War of the Worlds and the EM Pulse

In new Spielberg film War of the Worlds (which ALL of you should go see BTW) a large “storm” creates an EMP and takes out all metro power, cars, even Tom Cruise’s watch stops running. However, a short while later someone is seen using a camcorder, and after that working transportation is procured by replacing the solenoid in a van.

How possible is this? Generally speaking, large-scale phenomenon can be unpredictable, but could a large EMP “skip” some things? And would batteries cease to work?

Perhaps one of the local stores simply uses an old faraday cage to store things in? Or perhaps the movie was influence by some idiot actor?

One tip Bomzaway. If you are going to give away major plot points of new movies like that it’s courtesy to give people a warning. There are spoiler tags available but at the very least give some warning and then insert enough blank lines so we can’t accidentally read what comes next.

Like this.

Hollywood is notorious for ignoring scientific accuracy in films, so don’t expect anything you see on the silver screen to make sense.

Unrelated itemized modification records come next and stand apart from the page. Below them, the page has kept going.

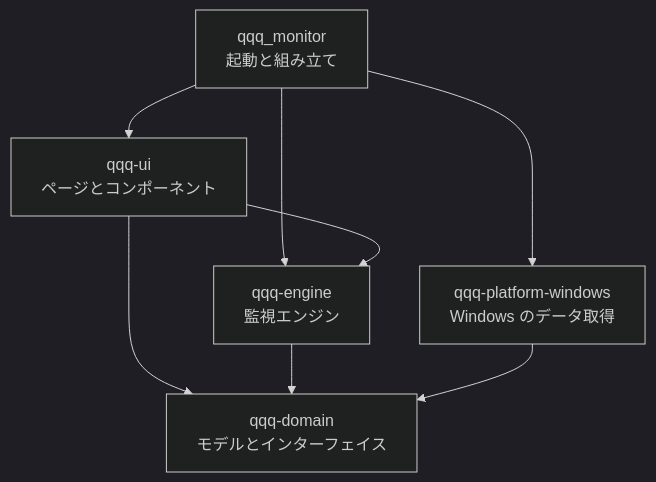
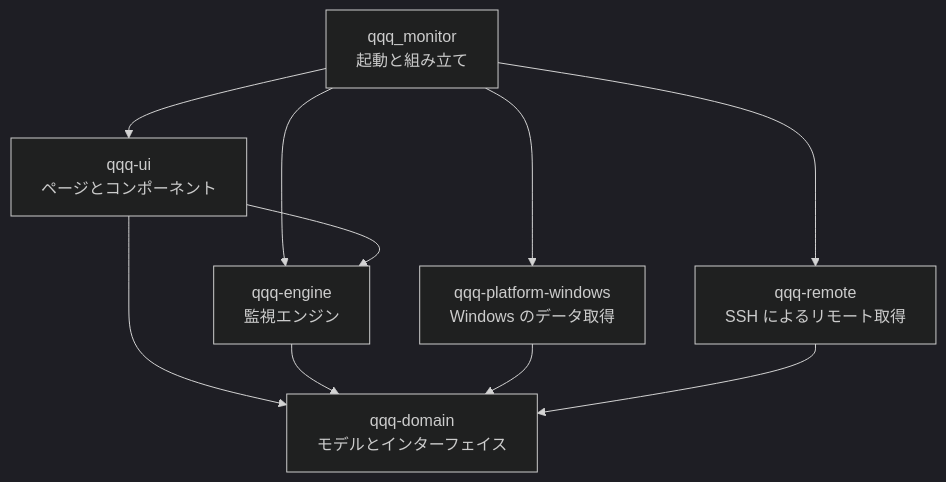
The first of 2 diagrams in README.ja.md (lengyc-Code/qqq_monitor), drawn with Mermaid (dark theme) before and after one commit. The commit also changed other lines of this file and 43 other files, not shown here.

````diff
--- a/README.ja.md
+++ b/README.ja.md
@@ -165,10 +178,12 @@
 ```mermaid
 flowchart TD
     BOOT[qqq_monitor<br>起動と組み立て] --> UI[qqq-ui<br>ページとコンポーネント]
     BOOT --> ENGINE[qqq-engine<br>監視エンジン]
     BOOT --> WIN[qqq-platform-windows<br>Windows のデータ取得]
+    BOOT --> REMOTE[qqq-remote<br>SSH によるリモート取得]
     UI --> ENGINE
     UI --> DOMAIN[qqq-domain<br>モデルとインターフェイス]
     ENGINE --> DOMAIN
     WIN --> DOMAIN
+    REMOTE --> DOMAIN
 ```
````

That said, EMP is a different phenomenon than ionospheric disturbance. A “storm” which causes ionospheric disturbance, such as sunspot activity, will interfere with radio waves and wreak havoc with communications. An EMP, such as that produced during nuclear weapon explosions, is a short lived but very strong impulse covering the entire frequency spectrum. The important fact to realize is that electric and magnetic fields can only act upon other fields, charged particles, currents and fluxes. Any permanent damage that arises as a result of EMP is a result of the unexpected and strong change of electro-magnetic behavour causing physical damage. Accordingly, if equipment is powered off during an EMP event, the EMP will have no effect since the electric and magnetic fields will have no effect on non-charged or magnetized parts. Conversely, operating equipment may be easily damaged since a large external disturbance can change the behaviour of any electrical current or magnetic flux.

As regards your specific example, this could be explained if the camcorder was off during the EMP and only used afterward, and the solenoid on the bus was operating during it, and was sensitive to field disturbance which damaged it.

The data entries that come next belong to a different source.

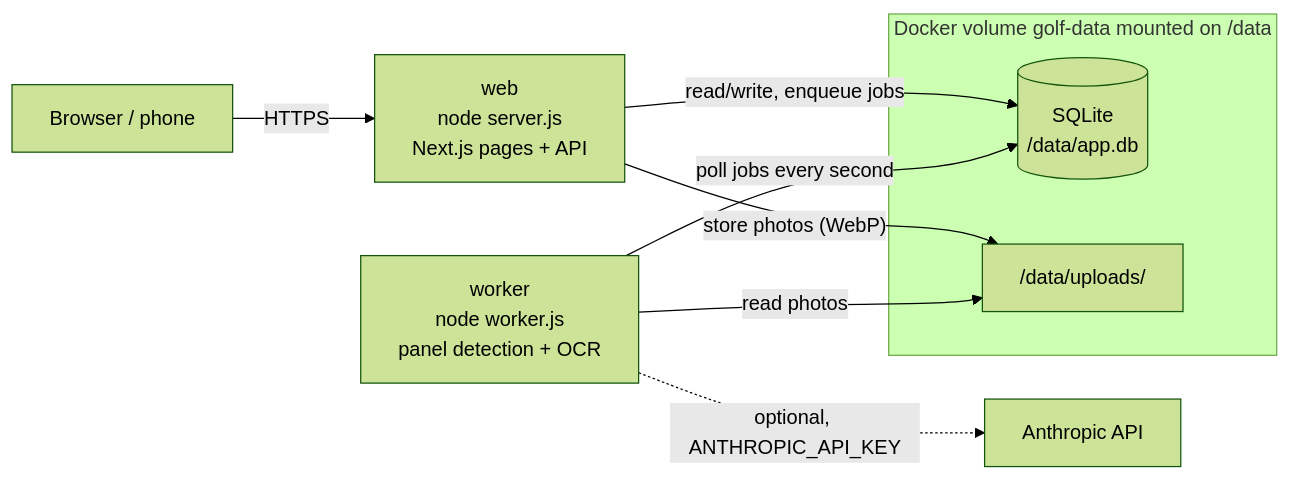
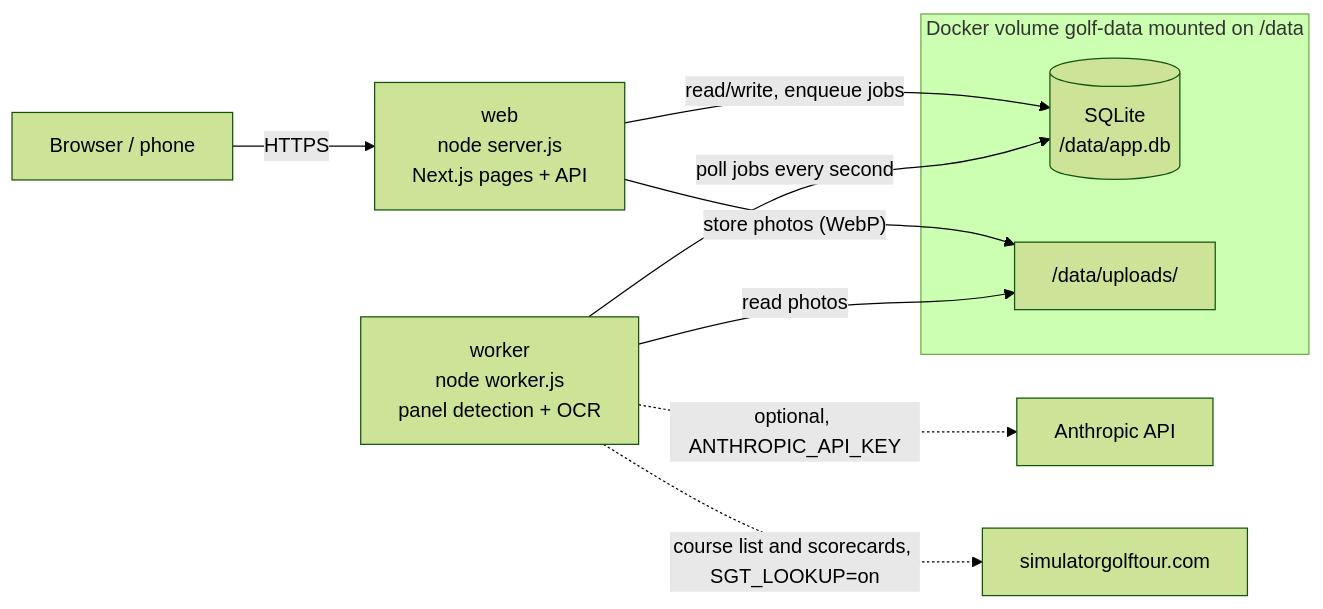
The diagram in docs/architecture.md (emmpaul/golf-handicaps), drawn with Mermaid (forest theme) before and after one commit. The commit also changed other lines of this file and 66 other files, not shown here.

First line of the commit message:
feat!: rate courses with course rating and slope from SGT (#47)

````diff
--- a/docs/architecture.md
+++ b/docs/architecture.md
@@ -10,13 +10,14 @@
 ```mermaid
 flowchart LR
   browser["Browser / phone"] -->|HTTPS| web["web<br/>node server.js<br/>Next.js pages + API"]
   web -->|"read/write, enqueue jobs"| db[("SQLite<br/>/data/app.db")]
   worker["worker<br/>node worker.js<br/>panel detection + OCR"] -->|"poll jobs every second"| db
   web -->|"store photos (WebP)"| uploads["/data/uploads/"]
   worker -->|"read photos"| uploads
   worker -.->|"optional, ANTHROPIC_API_KEY"| claude["Anthropic API"]
+  worker -.->|"course list and scorecards, SGT_LOOKUP=on"| sgt["simulatorgolftour.com"]
   subgraph volume["Docker volume golf-data mounted on /data"]
     db
     uploads
   end
 ```
````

More practically, many common devices, even when not in use, employ backup batteries to maintain things like memory, time and date, EEPROM settings, etc. Just as you might damage these things by subjecting them to static discharge (handling chips without having been grounded), an EMP is likely to produce the same problems.

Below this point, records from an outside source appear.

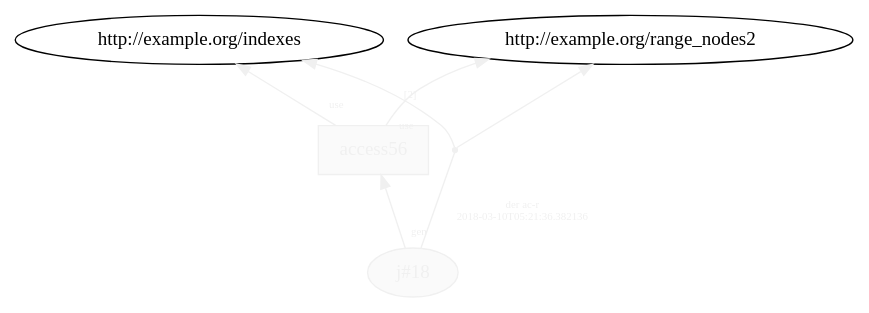
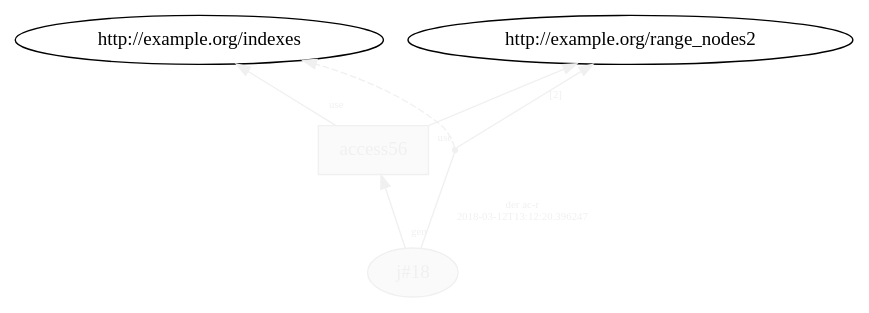
The diagram in generated/versioned_prov/temp/L17__loop_access_18.dot (dew-uff/versioned-prov), drawn with Graphviz before and after one commit. The commit also changed 327 other files, not shown here.

```diff
--- a/generated/versioned_prov/temp/L17__loop_access_18.dot
+++ b/generated/versioned_prov/temp/L17__loop_access_18.dot
@@ -1,12 +1,12 @@
 digraph "PROV" { size="16,12"; rankdir="BT";
 "http://example.org/j#18" [fillcolor="#FAFAFA",color="#F0F0F0",style="filled",fontcolor="#F0F0F0",label="j#18",URL="http://example.org/j#18"]
 "http://example.org/access56" [fillcolor="#FAFAFA",color="#F0F0F0",shape="polygon",sides="4",style="filled",fontcolor="#F0F0F0",label="access56",URL="http://example.org/access56"]
 "bn0" [shape="point",label="",fontcolor="#F0F0F0",color="#F0F0F0"]
 "http://example.org/j#18" -> "bn0" [fontsize="8",distance="1.5",angle="60.0",rotation="20",label="der ac-r
-2018-03-10T05:21:36.382136",arrowhead="none",fontcolor="#F0F0F0",color="#F0F0F0"]
-"bn0" -> "http://example.org/indexes" [fontsize="8",distance="1.5",angle="60.0",rotation="20",label="[2]",fontcolor="#F0F0F0",color="#F0F0F0"]
-"bn0" -> "http://example.org/range_nodes2" [fontcolor="#F0F0F0",color="#F0F0F0"]
+2018-03-12T13:12:20.396247",arrowhead="none",fontcolor="#F0F0F0",color="#F0F0F0"]
+"bn0" -> "http://example.org/indexes" [style="dashed",fontcolor="#F0F0F0",color="#F0F0F0"]
+"bn0" -> "http://example.org/range_nodes2" [fontsize="8",distance="1.5",angle="60.0",rotation="20",label="[2]",fontcolor="#F0F0F0",color="#F0F0F0"]
 "http://example.org/access56" -> "http://example.org/indexes" [labelfontsize="8",labeldistance="1.5",labelangle="60.0",rotation="20",taillabel="use",fontcolor="#F0F0F0",color="#F0F0F0"]
 "http://example.org/access56" -> "http://example.org/range_nodes2" [labelfontsize="8",labeldistance="1.5",labelangle="60.0",rotation="20",taillabel="use",fontcolor="#F0F0F0",color="#F0F0F0"]
 "http://example.org/j#18" -> "http://example.org/access56" [labelfontsize="8",labeldistance="1.5",labelangle="60.0",rotation="20",taillabel="gen",fontcolor="#F0F0F0",color="#F0F0F0"]
 }
```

I can’t see an EMP being produced by a storm, though.

What if it’s raining nukes (Hallelujah)?

A large EMP would probably “skip” some things. Any metal box is going to make a natural faraday cage and protect whatever is inside. Metal buildings make natural faraday cages too, much to the annoyance of people who try to use their cell phones inside one.

The power system is probably going to go down, especially if it’s in a large metro area and especially if it’s during the summer, since in most metro areas the power system is pretty close to being overloaded in the summer anyway. You are going to have devices all ove the system tripping, and power systems aren’t that robust (just look at how many minor glitches have thrown the northeast into a blackout over the past few decades). The power may be restored to many areas fairly quickly though. Hospitals and many other buildings are going to have backup power systems that will probably still work.

A solenoid in a van is just a coil of wire with a piece of metal in the middle. I would think it would be one of the least likely components in a car or van to be damaged. The engine computer is much more sensitive to an EMP.

A camcorder is probably going to get fried, but if it was shielded by something at the time (like it was in a metal box) then it’s quite possible for it to have survived.

Automobile bodies are kind of like metal boxes, except they have holes in them. The metal will provide some shielding, but it’s not as good as having a true faraday cage. Some cars are going to be fried and some others won’t just because of the particular layout of metal in them, and their orientation with respect to the EMP.

Batteries are just little metal boxes with chemicals inside them. They aren’t affected by an EMP.

This is not true. An EMP is going to cause large voltages to be induced on conductors in equipment, regardless of whether the equipment is turned on or off at the time. These large voltages are very damaging, especially to semiconductors like computer chips, and computer chips are in darn near everything these days.